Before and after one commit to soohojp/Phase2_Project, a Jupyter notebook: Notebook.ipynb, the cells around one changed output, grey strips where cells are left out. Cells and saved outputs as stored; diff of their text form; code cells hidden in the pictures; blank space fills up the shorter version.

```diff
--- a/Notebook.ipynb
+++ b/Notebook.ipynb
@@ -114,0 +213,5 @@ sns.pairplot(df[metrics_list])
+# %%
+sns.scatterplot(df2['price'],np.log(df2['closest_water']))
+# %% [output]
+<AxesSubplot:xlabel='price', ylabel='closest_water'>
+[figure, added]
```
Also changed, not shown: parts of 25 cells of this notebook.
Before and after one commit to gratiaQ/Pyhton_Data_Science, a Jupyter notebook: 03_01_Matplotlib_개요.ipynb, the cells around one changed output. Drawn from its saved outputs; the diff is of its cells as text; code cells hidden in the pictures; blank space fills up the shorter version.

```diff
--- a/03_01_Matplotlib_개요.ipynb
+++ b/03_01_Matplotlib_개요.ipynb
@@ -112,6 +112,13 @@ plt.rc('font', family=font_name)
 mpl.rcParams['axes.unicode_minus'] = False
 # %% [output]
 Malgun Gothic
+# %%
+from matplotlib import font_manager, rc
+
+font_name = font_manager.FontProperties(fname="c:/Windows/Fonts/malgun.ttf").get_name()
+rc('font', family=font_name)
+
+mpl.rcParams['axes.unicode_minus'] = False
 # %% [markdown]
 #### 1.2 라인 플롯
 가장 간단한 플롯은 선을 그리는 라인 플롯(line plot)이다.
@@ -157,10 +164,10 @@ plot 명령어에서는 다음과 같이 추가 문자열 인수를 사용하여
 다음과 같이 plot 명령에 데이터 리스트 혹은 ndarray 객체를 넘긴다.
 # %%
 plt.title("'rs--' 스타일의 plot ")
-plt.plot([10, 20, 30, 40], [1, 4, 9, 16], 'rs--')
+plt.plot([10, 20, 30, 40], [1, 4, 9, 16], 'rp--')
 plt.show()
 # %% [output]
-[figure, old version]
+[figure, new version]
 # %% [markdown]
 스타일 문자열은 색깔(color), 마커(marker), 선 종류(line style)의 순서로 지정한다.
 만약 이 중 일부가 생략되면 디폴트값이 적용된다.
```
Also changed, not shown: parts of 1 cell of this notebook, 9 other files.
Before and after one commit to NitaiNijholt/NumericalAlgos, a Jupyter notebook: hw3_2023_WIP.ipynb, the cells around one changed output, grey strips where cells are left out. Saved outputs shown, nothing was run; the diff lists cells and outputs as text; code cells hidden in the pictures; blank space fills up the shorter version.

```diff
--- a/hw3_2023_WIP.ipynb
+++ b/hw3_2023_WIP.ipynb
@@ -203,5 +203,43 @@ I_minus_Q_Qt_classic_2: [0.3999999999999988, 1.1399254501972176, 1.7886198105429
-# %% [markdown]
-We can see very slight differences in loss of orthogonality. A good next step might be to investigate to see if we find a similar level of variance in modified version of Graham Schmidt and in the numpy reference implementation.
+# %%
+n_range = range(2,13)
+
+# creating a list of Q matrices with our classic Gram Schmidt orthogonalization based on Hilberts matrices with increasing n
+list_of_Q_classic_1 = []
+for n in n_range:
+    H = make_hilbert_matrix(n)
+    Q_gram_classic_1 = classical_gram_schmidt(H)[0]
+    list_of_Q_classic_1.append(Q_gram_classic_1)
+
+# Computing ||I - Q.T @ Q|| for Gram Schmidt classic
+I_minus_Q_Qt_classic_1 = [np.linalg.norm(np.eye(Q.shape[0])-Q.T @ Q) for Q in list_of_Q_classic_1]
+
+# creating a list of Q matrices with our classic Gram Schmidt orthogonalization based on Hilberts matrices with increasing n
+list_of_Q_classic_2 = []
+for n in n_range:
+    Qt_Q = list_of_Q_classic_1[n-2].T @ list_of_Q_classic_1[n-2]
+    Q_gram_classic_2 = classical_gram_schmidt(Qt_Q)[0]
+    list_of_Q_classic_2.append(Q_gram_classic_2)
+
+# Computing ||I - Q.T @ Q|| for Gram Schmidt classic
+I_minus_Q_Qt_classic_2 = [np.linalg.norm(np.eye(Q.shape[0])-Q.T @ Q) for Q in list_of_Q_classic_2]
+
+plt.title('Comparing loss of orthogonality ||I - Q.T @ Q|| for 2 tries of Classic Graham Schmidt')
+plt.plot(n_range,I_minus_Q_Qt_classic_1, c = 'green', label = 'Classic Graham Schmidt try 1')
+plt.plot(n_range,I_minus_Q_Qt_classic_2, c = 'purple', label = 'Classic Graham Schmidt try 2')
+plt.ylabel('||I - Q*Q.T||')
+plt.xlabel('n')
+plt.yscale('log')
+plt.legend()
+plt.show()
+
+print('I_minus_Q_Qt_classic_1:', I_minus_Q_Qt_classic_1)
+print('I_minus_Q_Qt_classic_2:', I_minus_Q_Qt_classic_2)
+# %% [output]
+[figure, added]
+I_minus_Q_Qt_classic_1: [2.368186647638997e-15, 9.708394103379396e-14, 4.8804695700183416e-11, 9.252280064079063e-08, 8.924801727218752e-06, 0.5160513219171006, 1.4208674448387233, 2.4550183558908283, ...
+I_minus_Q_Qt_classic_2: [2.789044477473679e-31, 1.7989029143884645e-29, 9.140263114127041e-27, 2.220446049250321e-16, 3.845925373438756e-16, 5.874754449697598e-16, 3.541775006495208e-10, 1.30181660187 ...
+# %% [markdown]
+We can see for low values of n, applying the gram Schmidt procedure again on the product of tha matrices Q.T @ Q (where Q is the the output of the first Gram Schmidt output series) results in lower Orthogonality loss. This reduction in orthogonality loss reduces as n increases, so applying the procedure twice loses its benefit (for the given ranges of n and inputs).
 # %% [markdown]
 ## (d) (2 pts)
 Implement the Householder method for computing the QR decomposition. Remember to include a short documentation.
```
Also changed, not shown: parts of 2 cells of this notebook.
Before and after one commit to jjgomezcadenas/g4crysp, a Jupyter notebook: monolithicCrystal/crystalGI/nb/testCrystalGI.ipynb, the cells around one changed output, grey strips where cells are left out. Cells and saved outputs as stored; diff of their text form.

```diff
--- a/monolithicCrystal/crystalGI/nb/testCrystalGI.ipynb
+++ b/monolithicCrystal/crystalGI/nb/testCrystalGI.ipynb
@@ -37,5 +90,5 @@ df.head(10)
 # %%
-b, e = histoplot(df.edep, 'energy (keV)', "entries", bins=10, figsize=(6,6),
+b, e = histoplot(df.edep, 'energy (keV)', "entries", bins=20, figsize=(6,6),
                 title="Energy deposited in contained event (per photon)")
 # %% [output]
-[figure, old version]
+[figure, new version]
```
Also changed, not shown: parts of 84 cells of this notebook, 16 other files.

##############################

### WORK ORDER
Return the data in its entirety, exactly as given.

### TASK SOLUTION
Before and after one commit to soohojp/Phase2_Project, a Jupyter notebook: Notebook.ipynb, the cells around one changed output, grey strips where cells are left out. Cells and saved outputs as stored; diff of their text form; code cells hidden in the pictures; blank space fills up the shorter version.

```diff
--- a/Notebook.ipynb
+++ b/Notebook.ipynb
@@ -114,0 +213,5 @@ sns.pairplot(df[metrics_list])
+# %%
+sns.scatterplot(df2['price'],np.log(df2['closest_water']))
+# %% [output]
+<AxesSubplot:xlabel='price', ylabel='closest_water'>
+[figure, added]
```
Also changed, not shown: parts of 25 cells of this notebook.
Before and after one commit to gratiaQ/Pyhton_Data_Science, a Jupyter notebook: 03_01_Matplotlib_개요.ipynb, the cells around one changed output. Drawn from its saved outputs; the diff is of its cells as text; code cells hidden in the pictures; blank space fills up the shorter version.

```diff
--- a/03_01_Matplotlib_개요.ipynb
+++ b/03_01_Matplotlib_개요.ipynb
@@ -112,6 +112,13 @@ plt.rc('font', family=font_name)
 mpl.rcParams['axes.unicode_minus'] = False
 # %% [output]
 Malgun Gothic
+# %%
+from matplotlib import font_manager, rc
+
+font_name = font_manager.FontProperties(fname="c:/Windows/Fonts/malgun.ttf").get_name()
+rc('font', family=font_name)
+
+mpl.rcParams['axes.unicode_minus'] = False
 # %% [markdown]
 #### 1.2 라인 플롯
 가장 간단한 플롯은 선을 그리는 라인 플롯(line plot)이다.
@@ -157,10 +164,10 @@ plot 명령어에서는 다음과 같이 추가 문자열 인수를 사용하여
 다음과 같이 plot 명령에 데이터 리스트 혹은 ndarray 객체를 넘긴다.
 # %%
 plt.title("'rs--' 스타일의 plot ")
-plt.plot([10, 20, 30, 40], [1, 4, 9, 16], 'rs--')
+plt.plot([10, 20, 30, 40], [1, 4, 9, 16], 'rp--')
 plt.show()
 # %% [output]
-[figure, old version]
+[figure, new version]
 # %% [markdown]
 스타일 문자열은 색깔(color), 마커(marker), 선 종류(line style)의 순서로 지정한다.
 만약 이 중 일부가 생략되면 디폴트값이 적용된다.
```
Also changed, not shown: parts of 1 cell of this notebook, 9 other files.
Before and after one commit to NitaiNijholt/NumericalAlgos, a Jupyter notebook: hw3_2023_WIP.ipynb, the cells around one changed output, grey strips where cells are left out. Saved outputs shown, nothing was run; the diff lists cells and outputs as text; code cells hidden in the pictures; blank space fills up the shorter version.

```diff
--- a/hw3_2023_WIP.ipynb
+++ b/hw3_2023_WIP.ipynb
@@ -203,5 +203,43 @@ I_minus_Q_Qt_classic_2: [0.3999999999999988, 1.1399254501972176, 1.7886198105429
-# %% [markdown]
-We can see very slight differences in loss of orthogonality. A good next step might be to investigate to see if we find a similar level of variance in modified version of Graham Schmidt and in the numpy reference implementation.
+# %%
+n_range = range(2,13)
+
+# creating a list of Q matrices with our classic Gram Schmidt orthogonalization based on Hilberts matrices with increasing n
+list_of_Q_classic_1 = []
+for n in n_range:
+    H = make_hilbert_matrix(n)
+    Q_gram_classic_1 = classical_gram_schmidt(H)[0]
+    list_of_Q_classic_1.append(Q_gram_classic_1)
+
+# Computing ||I - Q.T @ Q|| for Gram Schmidt classic
+I_minus_Q_Qt_classic_1 = [np.linalg.norm(np.eye(Q.shape[0])-Q.T @ Q) for Q in list_of_Q_classic_1]
+
+# creating a list of Q matrices with our classic Gram Schmidt orthogonalization based on Hilberts matrices with increasing n
+list_of_Q_classic_2 = []
+for n in n_range:
+    Qt_Q = list_of_Q_classic_1[n-2].T @ list_of_Q_classic_1[n-2]
+    Q_gram_classic_2 = classical_gram_schmidt(Qt_Q)[0]
+    list_of_Q_classic_2.append(Q_gram_classic_2)
+
+# Computing ||I - Q.T @ Q|| for Gram Schmidt classic
+I_minus_Q_Qt_classic_2 = [np.linalg.norm(np.eye(Q.shape[0])-Q.T @ Q) for Q in list_of_Q_classic_2]
+
+plt.title('Comparing loss of orthogonality ||I - Q.T @ Q|| for 2 tries of Classic Graham Schmidt')
+plt.plot(n_range,I_minus_Q_Qt_classic_1, c = 'green', label = 'Classic Graham Schmidt try 1')
+plt.plot(n_range,I_minus_Q_Qt_classic_2, c = 'purple', label = 'Classic Graham Schmidt try 2')
+plt.ylabel('||I - Q*Q.T||')
+plt.xlabel('n')
+plt.yscale('log')
+plt.legend()
+plt.show()
+
+print('I_minus_Q_Qt_classic_1:', I_minus_Q_Qt_classic_1)
+print('I_minus_Q_Qt_classic_2:', I_minus_Q_Qt_classic_2)
+# %% [output]
+[figure, added]
+I_minus_Q_Qt_classic_1: [2.368186647638997e-15, 9.708394103379396e-14, 4.8804695700183416e-11, 9.252280064079063e-08, 8.924801727218752e-06, 0.5160513219171006, 1.4208674448387233, 2.4550183558908283, ...
+I_minus_Q_Qt_classic_2: [2.789044477473679e-31, 1.7989029143884645e-29, 9.140263114127041e-27, 2.220446049250321e-16, 3.845925373438756e-16, 5.874754449697598e-16, 3.541775006495208e-10, 1.30181660187 ...
+# %% [markdown]
+We can see for low values of n, applying the gram Schmidt procedure again on the product of tha matrices Q.T @ Q (where Q is the the output of the first Gram Schmidt output series) results in lower Orthogonality loss. This reduction in orthogonality loss reduces as n increases, so applying the procedure twice loses its benefit (for the given ranges of n and inputs).
 # %% [markdown]
 ## (d) (2 pts)
 Implement the Householder method for computing the QR decomposition. Remember to include a short documentation.
```
Also changed, not shown: parts of 2 cells of this notebook.
Before and after one commit to jjgomezcadenas/g4crysp, a Jupyter notebook: monolithicCrystal/crystalGI/nb/testCrystalGI.ipynb, the cells around one changed output, grey strips where cells are left out. Cells and saved outputs as stored; diff of their text form.

```diff
--- a/monolithicCrystal/crystalGI/nb/testCrystalGI.ipynb
+++ b/monolithicCrystal/crystalGI/nb/testCrystalGI.ipynb
@@ -37,5 +90,5 @@ df.head(10)
 # %%
-b, e = histoplot(df.edep, 'energy (keV)', "entries", bins=10, figsize=(6,6),
+b, e = histoplot(df.edep, 'energy (keV)', "entries", bins=20, figsize=(6,6),
                 title="Energy deposited in contained event (per photon)")
 # %% [output]
-[figure, old version]
+[figure, new version]
```
Also changed, not shown: parts of 84 cells of this notebook, 16 other files.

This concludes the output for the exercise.